[Web page revision data]

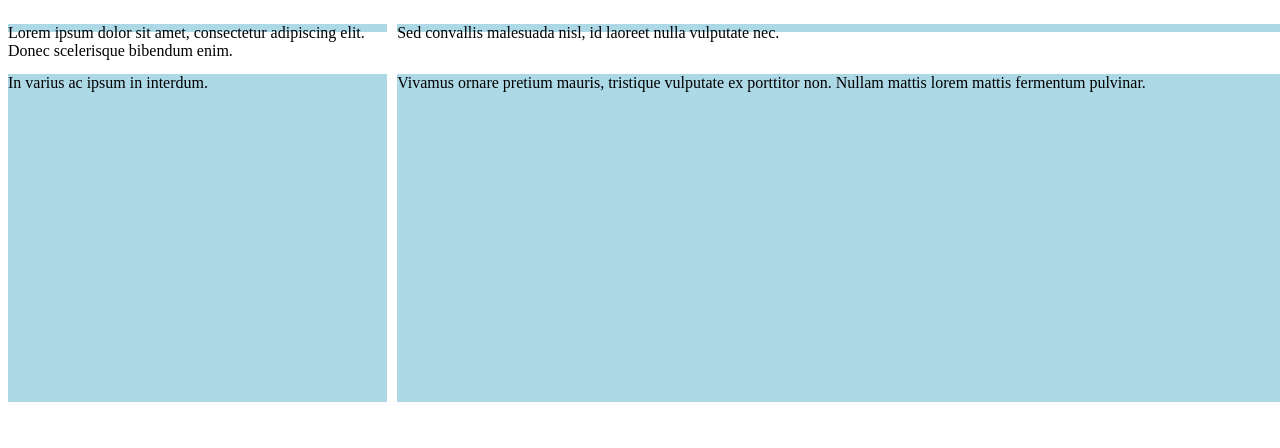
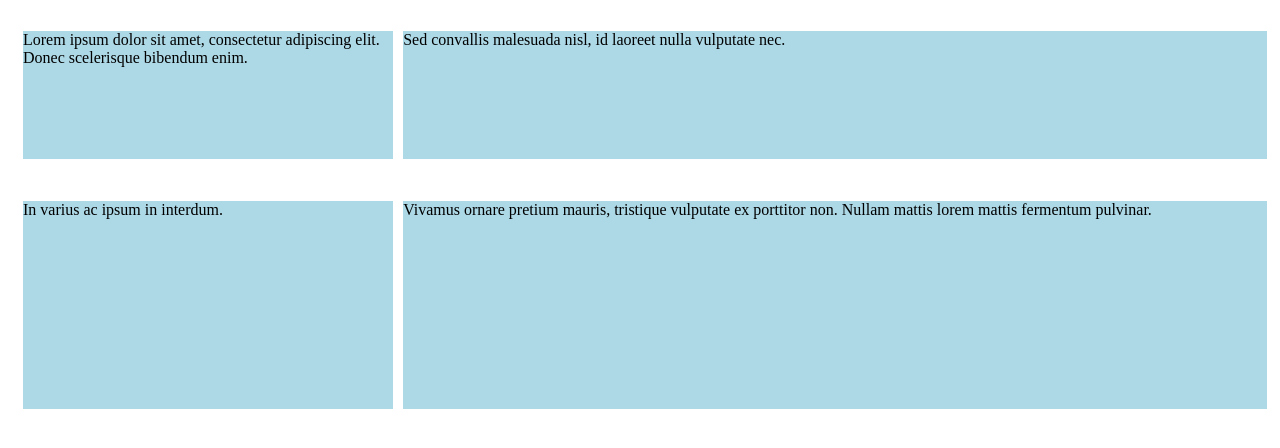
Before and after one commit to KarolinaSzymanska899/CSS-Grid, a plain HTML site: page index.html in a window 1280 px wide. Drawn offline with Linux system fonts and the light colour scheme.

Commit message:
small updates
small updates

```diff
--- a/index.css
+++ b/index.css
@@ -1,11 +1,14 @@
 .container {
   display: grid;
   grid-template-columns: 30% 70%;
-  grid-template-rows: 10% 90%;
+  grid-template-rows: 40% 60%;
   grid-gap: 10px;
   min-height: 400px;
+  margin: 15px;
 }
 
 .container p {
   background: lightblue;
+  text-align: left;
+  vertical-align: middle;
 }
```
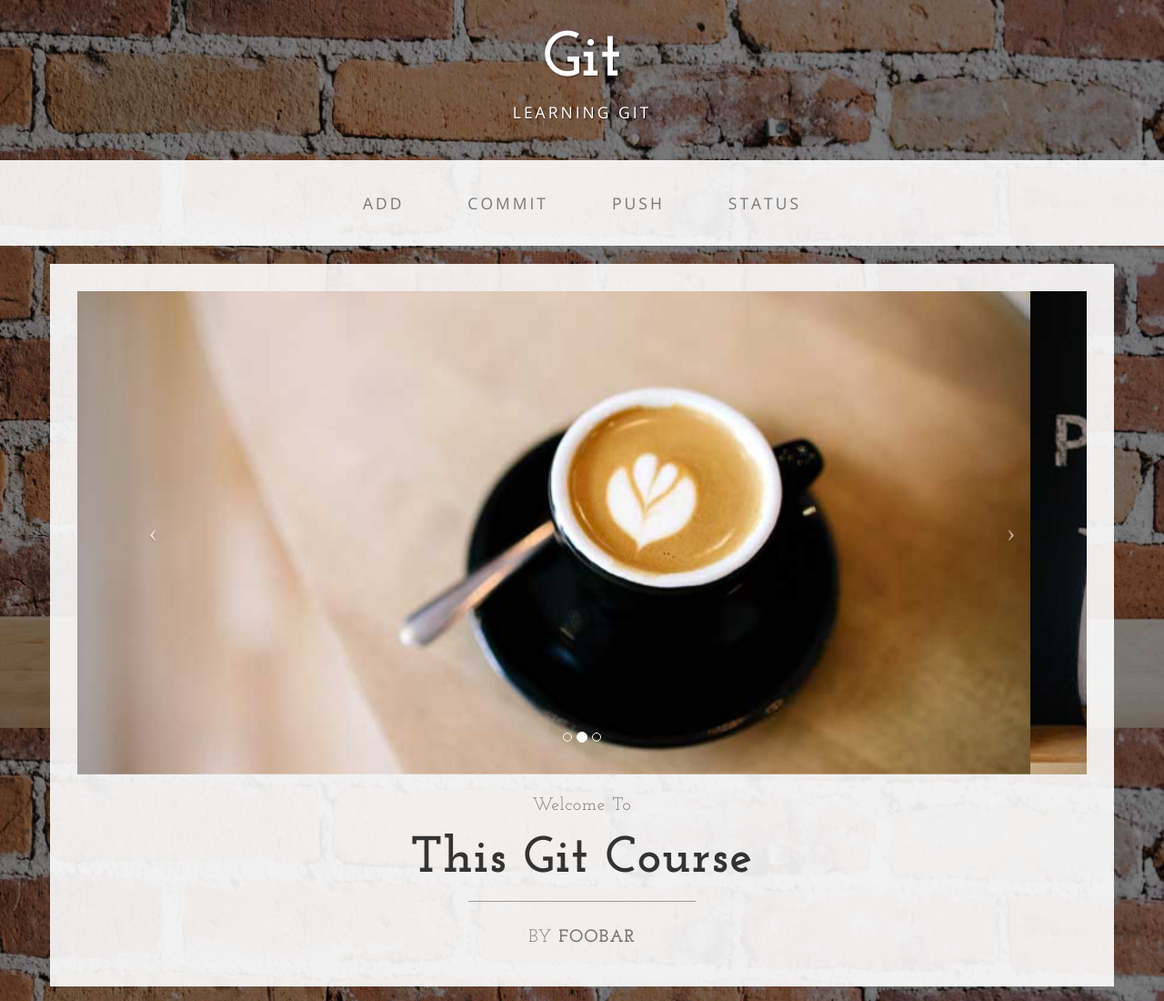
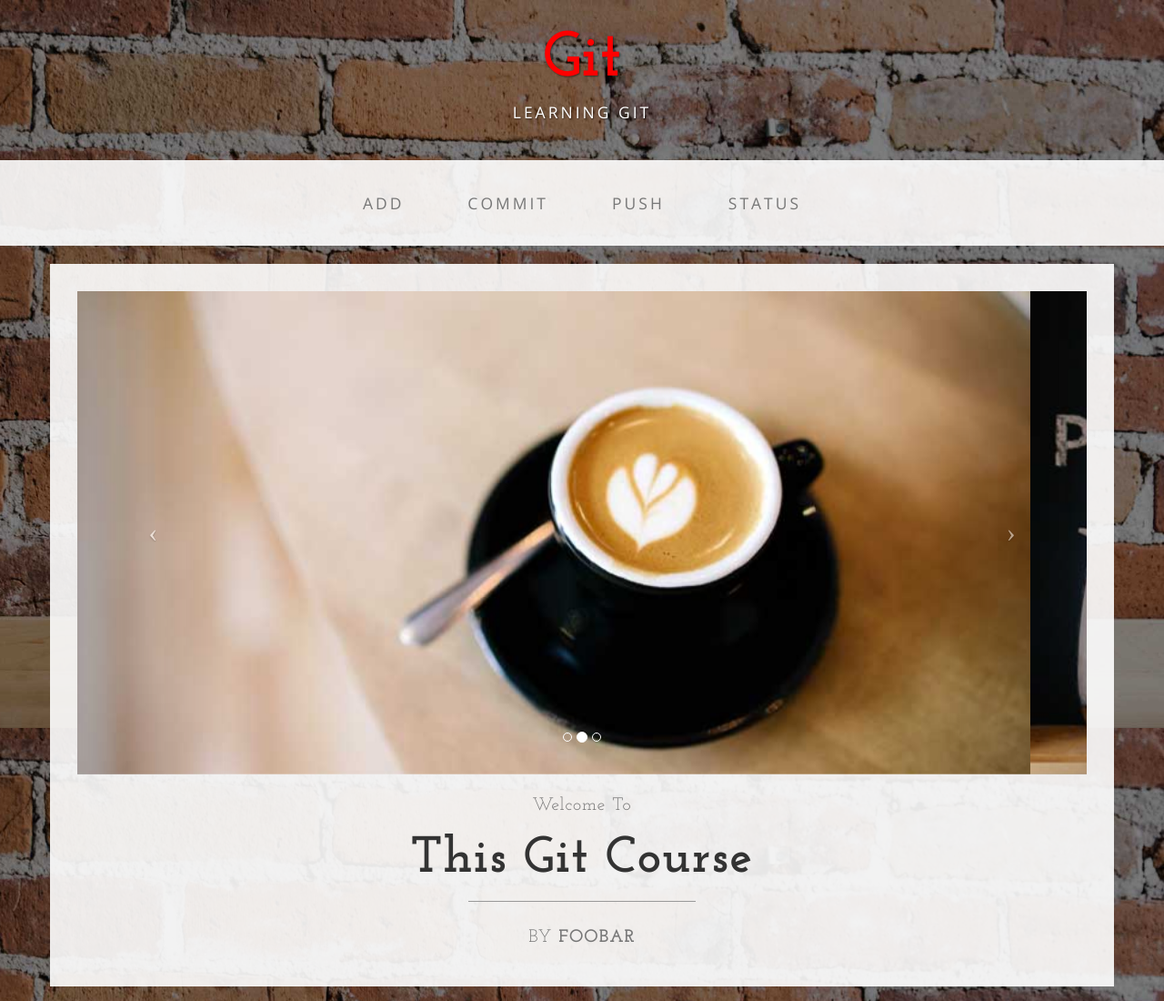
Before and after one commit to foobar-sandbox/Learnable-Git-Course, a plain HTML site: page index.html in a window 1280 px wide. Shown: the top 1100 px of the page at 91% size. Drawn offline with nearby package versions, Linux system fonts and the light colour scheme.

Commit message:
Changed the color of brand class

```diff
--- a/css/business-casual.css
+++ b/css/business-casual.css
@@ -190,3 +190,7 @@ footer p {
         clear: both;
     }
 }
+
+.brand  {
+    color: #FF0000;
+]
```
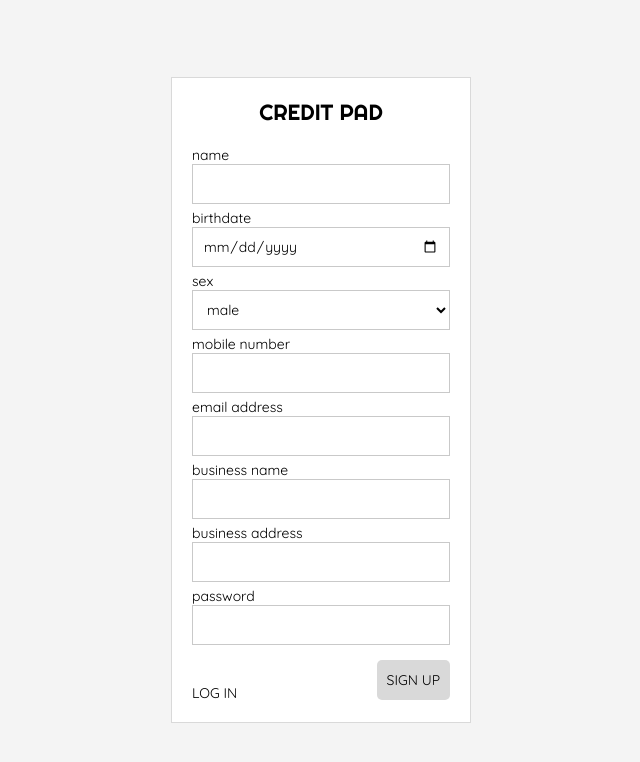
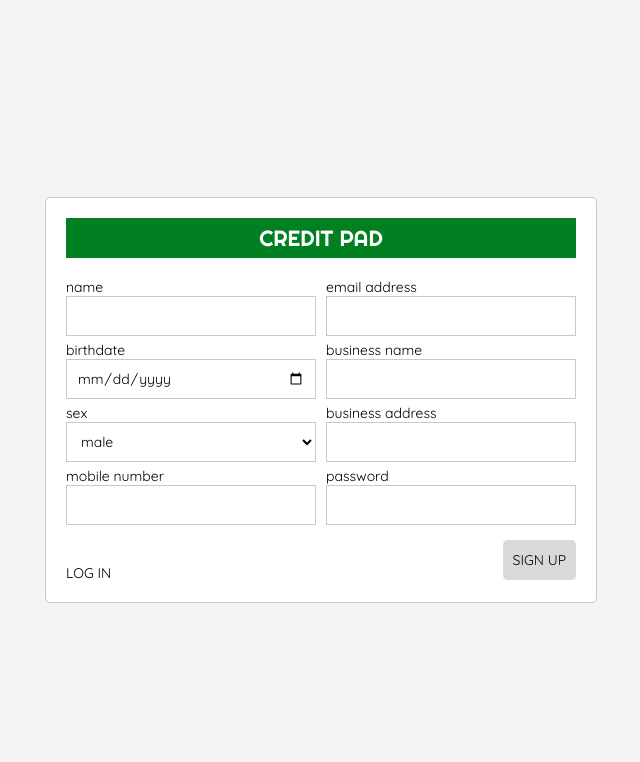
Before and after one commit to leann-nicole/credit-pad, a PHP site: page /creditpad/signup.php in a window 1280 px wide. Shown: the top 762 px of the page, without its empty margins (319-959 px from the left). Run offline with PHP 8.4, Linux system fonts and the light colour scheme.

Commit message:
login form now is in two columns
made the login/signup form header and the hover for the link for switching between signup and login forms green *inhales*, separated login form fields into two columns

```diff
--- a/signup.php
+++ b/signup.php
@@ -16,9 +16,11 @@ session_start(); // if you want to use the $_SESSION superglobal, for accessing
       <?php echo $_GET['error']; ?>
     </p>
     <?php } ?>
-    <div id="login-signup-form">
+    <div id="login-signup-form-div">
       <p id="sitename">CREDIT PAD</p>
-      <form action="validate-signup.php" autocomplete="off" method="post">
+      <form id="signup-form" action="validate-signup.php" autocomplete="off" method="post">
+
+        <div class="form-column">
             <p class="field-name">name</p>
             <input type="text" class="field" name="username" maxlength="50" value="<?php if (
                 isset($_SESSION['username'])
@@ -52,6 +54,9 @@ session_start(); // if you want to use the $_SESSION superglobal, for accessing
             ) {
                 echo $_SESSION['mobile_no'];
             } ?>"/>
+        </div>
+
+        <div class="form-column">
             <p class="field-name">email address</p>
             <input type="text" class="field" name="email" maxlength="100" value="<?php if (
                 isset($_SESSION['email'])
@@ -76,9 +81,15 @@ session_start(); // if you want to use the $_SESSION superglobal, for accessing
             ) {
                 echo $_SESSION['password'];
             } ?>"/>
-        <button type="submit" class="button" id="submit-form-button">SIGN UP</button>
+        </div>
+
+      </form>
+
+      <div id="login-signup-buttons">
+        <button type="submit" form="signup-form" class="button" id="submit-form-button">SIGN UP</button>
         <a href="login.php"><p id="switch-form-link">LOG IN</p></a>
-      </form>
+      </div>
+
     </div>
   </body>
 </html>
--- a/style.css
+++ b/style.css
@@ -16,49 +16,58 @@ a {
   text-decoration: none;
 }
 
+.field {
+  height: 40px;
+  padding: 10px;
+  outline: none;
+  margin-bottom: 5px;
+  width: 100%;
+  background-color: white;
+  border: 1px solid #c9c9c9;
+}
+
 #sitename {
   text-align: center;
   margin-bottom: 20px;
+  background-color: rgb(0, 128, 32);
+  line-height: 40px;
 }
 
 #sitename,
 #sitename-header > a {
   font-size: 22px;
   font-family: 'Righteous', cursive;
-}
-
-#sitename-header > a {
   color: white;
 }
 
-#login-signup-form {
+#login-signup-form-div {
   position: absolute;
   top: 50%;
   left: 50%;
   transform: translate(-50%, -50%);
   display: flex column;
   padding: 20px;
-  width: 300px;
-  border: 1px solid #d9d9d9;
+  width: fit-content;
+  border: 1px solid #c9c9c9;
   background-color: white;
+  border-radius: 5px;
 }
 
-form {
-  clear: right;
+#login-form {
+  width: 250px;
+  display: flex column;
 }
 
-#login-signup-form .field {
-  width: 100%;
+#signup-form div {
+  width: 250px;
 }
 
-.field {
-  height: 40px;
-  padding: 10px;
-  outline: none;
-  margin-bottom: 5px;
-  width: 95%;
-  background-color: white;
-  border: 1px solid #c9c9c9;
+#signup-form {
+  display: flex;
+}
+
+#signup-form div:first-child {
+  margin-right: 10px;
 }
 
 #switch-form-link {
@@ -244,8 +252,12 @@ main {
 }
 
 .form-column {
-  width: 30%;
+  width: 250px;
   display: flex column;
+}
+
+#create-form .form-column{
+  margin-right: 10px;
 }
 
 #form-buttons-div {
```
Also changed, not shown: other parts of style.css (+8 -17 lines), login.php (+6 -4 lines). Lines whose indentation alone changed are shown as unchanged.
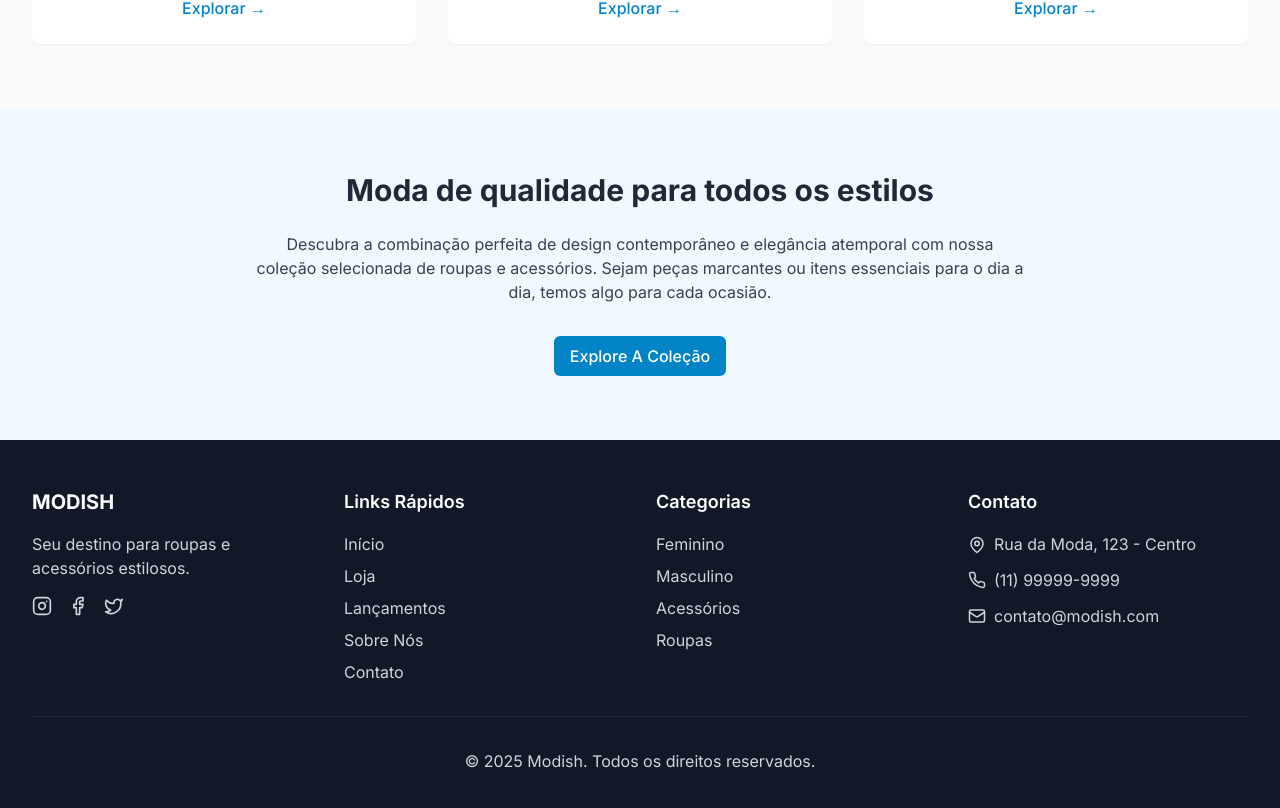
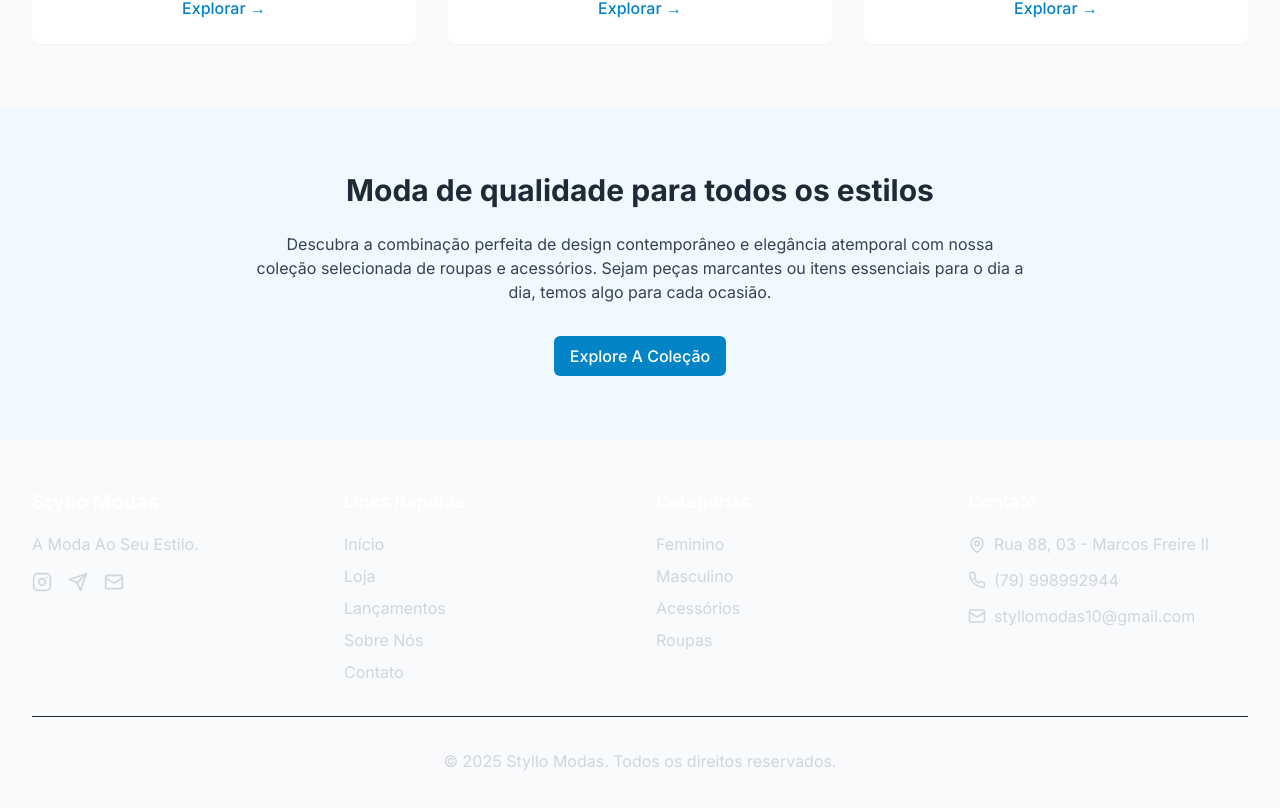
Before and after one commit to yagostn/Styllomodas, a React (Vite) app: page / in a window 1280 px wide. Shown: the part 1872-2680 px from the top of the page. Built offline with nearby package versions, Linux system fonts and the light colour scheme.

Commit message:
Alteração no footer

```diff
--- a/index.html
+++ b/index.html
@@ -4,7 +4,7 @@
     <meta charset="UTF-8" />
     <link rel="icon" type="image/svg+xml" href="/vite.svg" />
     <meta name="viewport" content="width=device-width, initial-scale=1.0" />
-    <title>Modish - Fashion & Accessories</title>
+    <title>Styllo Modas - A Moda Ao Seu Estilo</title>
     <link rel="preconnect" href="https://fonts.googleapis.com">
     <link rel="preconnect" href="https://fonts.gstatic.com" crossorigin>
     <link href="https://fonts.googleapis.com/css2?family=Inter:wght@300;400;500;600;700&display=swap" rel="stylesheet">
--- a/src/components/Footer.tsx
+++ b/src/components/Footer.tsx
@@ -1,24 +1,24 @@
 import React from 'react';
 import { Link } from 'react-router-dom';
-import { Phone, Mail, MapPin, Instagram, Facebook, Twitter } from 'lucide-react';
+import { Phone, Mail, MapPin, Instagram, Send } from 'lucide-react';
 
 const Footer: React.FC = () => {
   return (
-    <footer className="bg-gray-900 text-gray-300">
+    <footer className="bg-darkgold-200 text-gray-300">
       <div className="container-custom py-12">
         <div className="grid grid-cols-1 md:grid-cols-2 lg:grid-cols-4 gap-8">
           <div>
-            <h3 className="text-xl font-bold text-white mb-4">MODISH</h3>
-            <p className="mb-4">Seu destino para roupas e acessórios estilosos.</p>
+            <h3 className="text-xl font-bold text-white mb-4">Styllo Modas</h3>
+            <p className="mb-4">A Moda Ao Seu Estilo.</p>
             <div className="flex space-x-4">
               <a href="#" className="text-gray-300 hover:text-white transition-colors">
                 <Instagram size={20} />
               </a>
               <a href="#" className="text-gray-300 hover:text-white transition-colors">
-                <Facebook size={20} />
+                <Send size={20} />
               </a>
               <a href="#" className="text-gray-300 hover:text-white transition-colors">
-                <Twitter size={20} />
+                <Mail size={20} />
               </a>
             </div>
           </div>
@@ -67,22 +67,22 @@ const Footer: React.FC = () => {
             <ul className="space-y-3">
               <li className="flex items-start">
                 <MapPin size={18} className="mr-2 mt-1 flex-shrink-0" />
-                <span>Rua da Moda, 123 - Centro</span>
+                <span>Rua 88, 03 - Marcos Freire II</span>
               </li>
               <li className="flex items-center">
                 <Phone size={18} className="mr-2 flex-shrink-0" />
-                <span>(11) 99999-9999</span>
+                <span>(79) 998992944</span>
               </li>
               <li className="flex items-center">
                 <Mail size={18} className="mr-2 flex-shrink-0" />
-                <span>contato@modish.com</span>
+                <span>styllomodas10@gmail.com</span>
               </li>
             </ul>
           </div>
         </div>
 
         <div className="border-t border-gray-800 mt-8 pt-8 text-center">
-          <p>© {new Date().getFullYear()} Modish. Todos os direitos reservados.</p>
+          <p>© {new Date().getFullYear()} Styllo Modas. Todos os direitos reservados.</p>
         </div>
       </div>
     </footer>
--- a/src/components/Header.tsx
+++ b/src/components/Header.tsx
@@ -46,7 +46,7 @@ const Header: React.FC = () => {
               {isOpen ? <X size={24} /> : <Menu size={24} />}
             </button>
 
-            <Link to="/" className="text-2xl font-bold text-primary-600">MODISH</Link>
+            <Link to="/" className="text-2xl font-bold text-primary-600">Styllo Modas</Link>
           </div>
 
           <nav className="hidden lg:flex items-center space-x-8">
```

■ Exercise brief
Whenever the word "sitename" shows up in a line of the entries, list that line.

■ Response to this exercise
       <p id="sitename">CREDIT PAD</p>
 #sitename {
 #sitename,
 #sitename-header > a {
-#sitename-header > a {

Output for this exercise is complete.